“It’s a learning experience just to play games here and get used to the NBA world,” Aldama said. “I have to take it step by step. The staff has been good with me, just helping me out. We have to have patience and get ready for what is coming.”
What’s coming is a brief respite before the complete roster gathers in Memphis in a few weeks to start workouts ahead of camp.
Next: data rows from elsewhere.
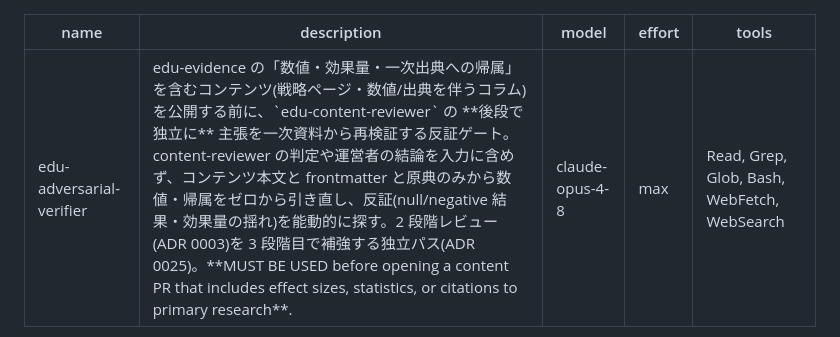
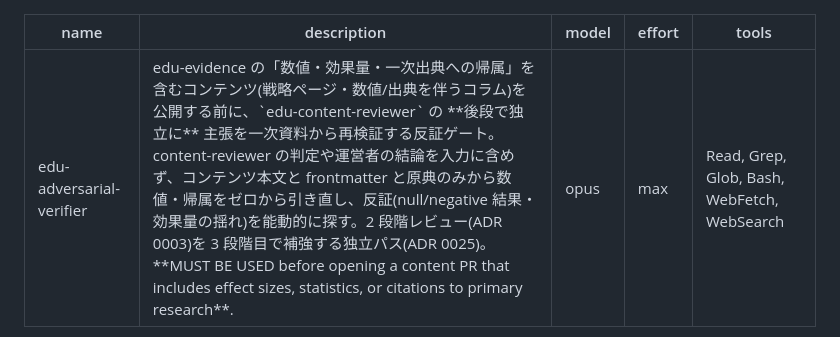
Before and after one commit to Hayato-Isagawa/edu-evidence, a Markdown page: .claude/agents/edu-adversarial-verifier.md, the part around the change. GitHub-like rendering.

Commit message:
chore(agents): unpin adversarial-verifier model to the opus alias (#482)
The concrete-ID pin (claude-opus-4-8) had gone stale against the global copy's Opus 5 bump. The alias resolves to the newest Opus automatically and is the documented recommendation; the pin's intent (#326: verification runs on an Opus-class model) is preserved.

```diff
--- a/.claude/agents/edu-adversarial-verifier.md
+++ b/.claude/agents/edu-adversarial-verifier.md
@@ -1,7 +1,7 @@
 ---
 name: edu-adversarial-verifier
 description: edu-evidence の「数値・効果量・一次出典への帰属」を含むコンテンツ(戦略ページ・数値/出典を伴うコラム)を公開する前に、`edu-content-reviewer` の **後段で独立に** 主張を一次資料から再検証する反証ゲート。content-reviewer の判定や運営者の結論を入力に含めず、コンテンツ本文と frontmatter と原典のみから数値・帰属をゼロから引き直し、反証(null/negative 結果・効果量の揺れ)を能動的に探す。2 段階レビュー(ADR 0003)を 3 段階目で補強する独立パス(ADR 0025)。**MUST BE USED before opening a content PR that includes effect sizes, statistics, or citations to primary research**.
-model: claude-opus-4-8
+model: opus
 effort: max
 tools: Read, Grep, Glob, Bash, WebFetch, WebSearch
 ---
```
Even as the roster transitions, there won’t be many strangers when it’s time to show up for work again.
That’s also what summer league support is all about in the Grizzlies’ development program.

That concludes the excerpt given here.